(Data to examine)
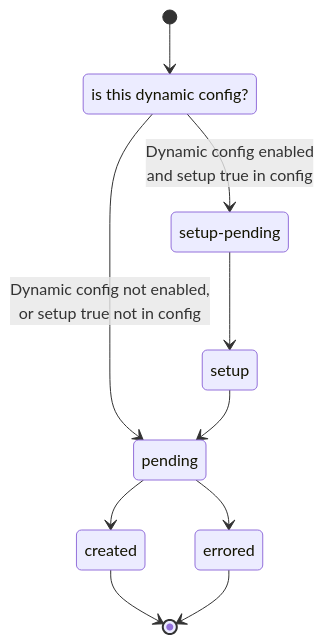
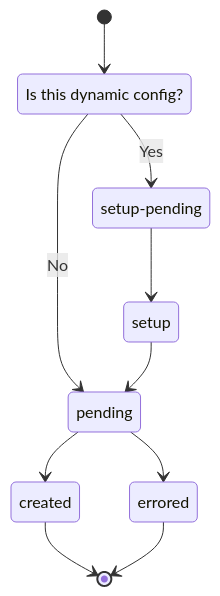
Before and after one commit to circleci/circleci-docs: the diagram in docs/guides/modules/orchestrate/pages/pipelines.adoc, drawn with Mermaid. The commit also changed 1 other file, not shown here.

Commit message:
minimise edge labels and remove custom style

```diff
--- a/docs/guides/modules/orchestrate/pages/pipelines.adoc
+++ b/docs/guides/modules/orchestrate/pages/pipelines.adoc
@@ -122,18 +122,18 @@
 [mermaid]
 ----
 stateDiagram-v2
     direction TB
-    state "is this dynamic config?" as isdynamic
+    state "Is this dynamic config?" as isdynamic
     [*] --> isdynamic
     state "setup-pending" as setuppending
-    isdynamic --> setuppending : Dynamic config enabled<br/>and setup true in config
-    isdynamic --> pending : Dynamic config not enabled,<br/>or setup true not in config
+    isdynamic --> setuppending : Yes
+    isdynamic --> pending : No
 
     setuppending --> setup
     setup --> pending
     pending --> created
     pending --> errored
     created --> [*]
     errored --> [*]
 
 ----
```
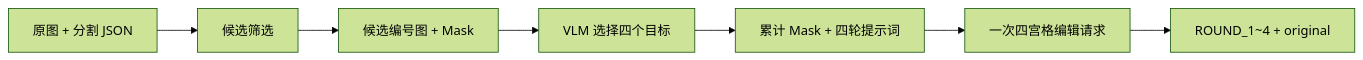
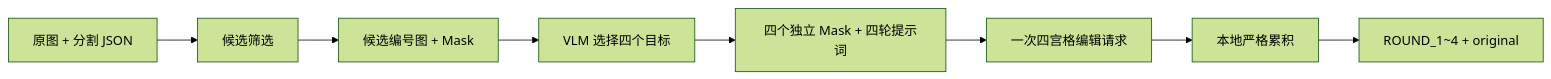
The diagram in README.md (WolfRanok/CascadeForge), drawn with Mermaid (forest theme) before and after one commit. The commit also changed other lines of this file and 5 other files, not shown here.

````diff
--- a/README.md
+++ b/README.md
@@ -21,9 +23,10 @@
 ```mermaid
 flowchart LR
     A[原图 + 分割 JSON] --> B[候选筛选]
     B --> C[候选编号图 + Mask]
     C --> D[VLM 选择四个目标]
-    D --> E[累计 Mask + 四轮提示词]
+    D --> E[四个独立 Mask + 四轮提示词]
     E --> F[一次四宫格编辑请求]
-    F --> G[ROUND_1~4 + original]
+    F --> G[本地严格累积]
+    G --> H[ROUND_1~4 + original]
 ```
````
(End Data to examine)
From the data above, copy each line where the string "other" appears.

Before and after one commit to circleci/circleci-docs: the diagram in docs/guides/modules/orchestrate/pages/pipelines.adoc, drawn with Mermaid. The commit also changed 1 other file, not shown here.
The diagram in README.md (WolfRanok/CascadeForge), drawn with Mermaid (forest theme) before and after one commit. The commit also changed other lines of this file and 5 other files, not shown here.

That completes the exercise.